I’ve never been a religious nor a spiritual person. This is why I was always sceptical towards things like meditation which is perceived to have a spiritual origin. For some people, meditation leads to inner peace and happiness while others might think of it as a placebo.
When I went to New York City during the Fall semester in 2017 to pursue a business certificate in finance, I took an additional course in organisational behaviour where we learned about the effects of meditation within an organisation. Research shows that it can increase productivity and reduce the risk of burnout. Then, a professional instructor went through a full meditation with us. The technique that was used was different from the one I want to recommend to you, but I still felt peaceful and relaxed in that moment. As any sceptic, I thought it might be a placebo effect since we heard about the research shortly before the meditation. Continue reading
How do you ‘recharge?’ This week a dear friend of mine reminded me how important it is to rest, relax, and recharge during times of high engagement, demands, and busy schedules. Not only is she completing her licensing requirements as a master’s level therapist, and her area of professional interest is quite demanding. She specializes in equine assisted psychotherapy and works with children and families coping with autism. We talk a lot about the concept of self-care and the importance of ‘recharging’. As a therapist, she is obligated professionally and ethically to ensure she is unimpaired for each counseling session. Unimpaired means nothing is distracting her focus, and she can give one hundred percent of her attention to each child. She has to schedule time during each day to restore her own sense of well-being before going onto her next appointment.
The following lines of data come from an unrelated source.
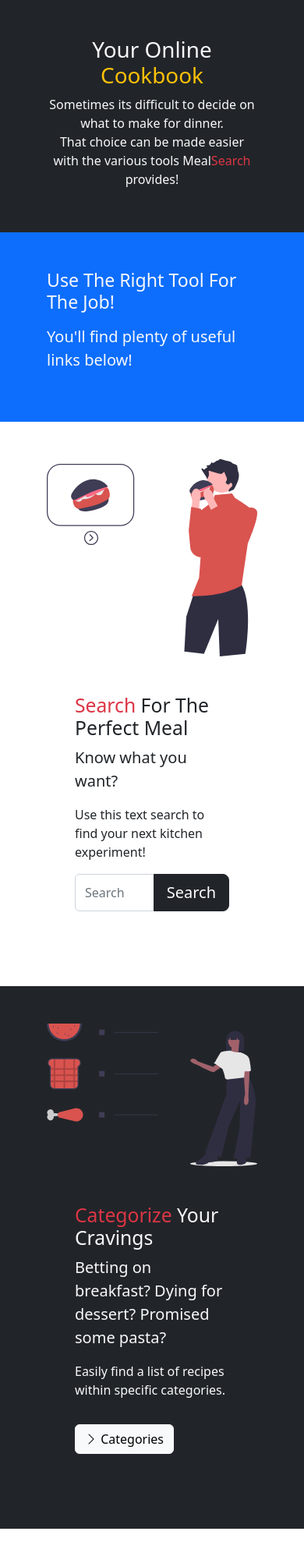
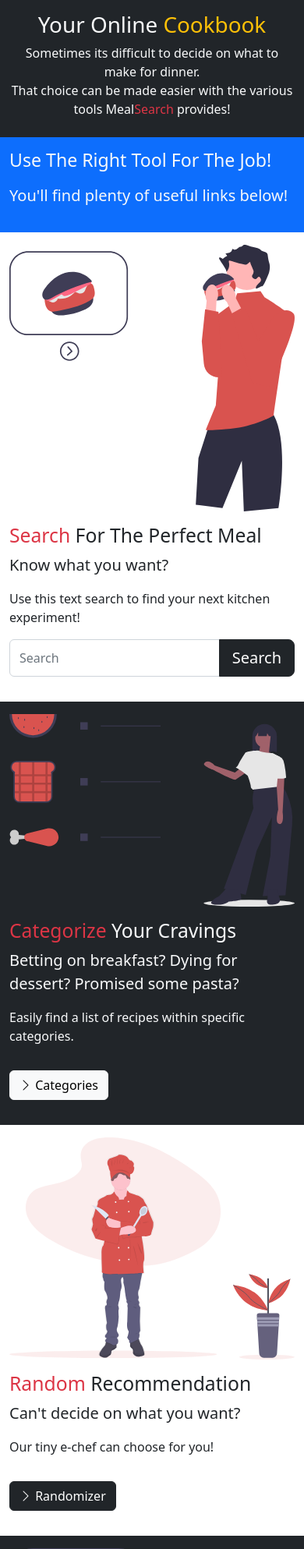
Before and after one commit to acastaneda10/ac-mealsearch, a Flask app: page / in a window 390 px wide. Shown: the part 73-2060 px from the top of the page at 78% size. Run offline with Flask 2, Linux system fonts and the light colour scheme; some libraries are stand-ins or nearby versions.

Commit message:
fixed mobile container size-again

```diff
--- a/templates/details.html
+++ b/templates/details.html
@@ -6,7 +6,7 @@
 
 {% block main %}
     {% for meal in meals %}
-    <section class="bg-light p-3 p-md-5">
+    <section class="bg-light py-3 p-md-5">
         <div class="container-md">
             <div class="d-flex flex-column align-items-center justify-content-center">
                 <h2>{{meal['strMeal']}}</h2>
@@ -19,7 +19,7 @@
             </div>
         </div>
     </section>
-    <section class="p-3">
+    <section class="py-3 p-md-5">
         <div class="container-md">
             <div class="row align-items-center justify-content-between">
                 <div class="col-md order-md-2 mb-3 mb-md-0">
--- a/templates/index.html
+++ b/templates/index.html
@@ -5,7 +5,7 @@
 {% endblock %}
 
 {% block main %}
-    <section class="bg-dark text-light p-5 p-lg-0 pt-lg-5 text-center text-sm-start">
+    <section class="bg-dark text-light py-3 p-md-5 p-lg-0 pt-lg-5 text-center text-sm-start">
         <div class="container-md">
             <!-- d-flex to start flex, d-sm-flex will only flex if bigger than sm-->
             <!-- align-items-center sets all items to vertical center of container -->
@@ -29,7 +29,7 @@
     </section>
 
     <!-- Newsletter -->
-    <section class="bg-primary text-light p-5">
+    <section class="bg-primary text-light py-3 p-md-5">
         <div class="container-md">
             <div class="d-md-flex justify-content-between align-items-center">
                 <h3 class="mb-3 mb-md-0">Use The Right Tool For The Job!</h3>
@@ -46,13 +46,13 @@
 
     <!-- Sections -->
     <div id="search" class="mn5"></div>
-    <section id="search" class="p-5">
+    <section id="search" class="py-3 p-md-5">
         <div class="container-md">
             <div class="row align-items-center justify-content-between">
                 <div class="col-md">
                     <img src="static/search.svg" class="img-fluid" alt="">
                 </div>
-                <div class="col-md p-5">
+                <div class="col-md py-3 p-md-5">
                     <h2><span class="text-danger">Search</span> For The Perfect Meal</h2>
                     <p class="lead">
                         Know what you want?
@@ -69,13 +69,13 @@
         </div>
     </section>
     <div id="categories" class="mn5"></div>
-    <section id="categories" class="p-5 bg-dark text-light">
+    <section id="categories" class="py-3 p-md-5 bg-dark text-light">
         <div class="container-md">
             <div class="row align-items-center justify-content-between">
                 <div class="col-md order-md-2">
                     <img src="static/categories.svg" class="img-fluid" alt="">
                 </div>
-                <div class="col-md p-5 order-md-1">
+                <div class="col-md py-3 p-md-5 order-md-1">
                     <h2><span class="text-danger">Categorize</span> Your Cravings</h2>
                     <p class="lead">
                         Betting on breakfast? Dying for dessert? Promised some pasta?
@@ -91,13 +91,13 @@
         </div>
     </section>
     <div id="random" class="mn5"></div>
-    <section id="random" class="p-5">
+    <section id="random" class="py-3 p-md-5">
         <div class="container-md">
             <div class="row align-items-center justify-content-between">
                 <div class="col-md">
                     <img src="static/random.svg" class="img-fluid" alt="">
                 </div>
-                <div class="col-md p-5">
+                <div class="col-md py-3 p-md-5">
                     <h2><span class="text-danger">Random</span> Recommendation</h2>
                     <p class="lead">
                         Can't decide on what you want?
@@ -113,13 +113,13 @@
         </div>
     </section>
     <div id="ingredients" class="mn5"></div>
-    <section id="ingredients" class="p-5 bg-dark text-light">
+    <section id="ingredients" class="py-3 p-md-5 bg-dark text-light">
         <div class="container-md">
             <div class="row align-items-center justify-content-between">
                 <div class="col-md order-md-2">
                     <img src="static/ingredients.svg" class="img-fluid" alt="">
                 </div>
-                <div class="col-md p-5">
+                <div class="col-md py-3 p-md-5">
                     <h2>Include Your <span class="text-danger">Ingredients</span></h2>
                     <p class="lead">
                         Is your pantry getting full?
--- a/templates/list.html
+++ b/templates/list.html
@@ -6,7 +6,7 @@
 
 {% block main %}
 <div id="list" class="mn5"></div>
-<section class="p-5" id="list">
+<section class="py-3 p-md-5" id="list">
     <div class="container-md">
         {% block search %}{% endblock %}
 
```
Also changed, not shown: templates/search_list.html (deleted, +0 -45 lines).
Sometimes, especially during a hectic week like this one, the idea of being professionally required to schedule recharging time seems remarkable, even blissful! The trick is knowing what will make that time most effective.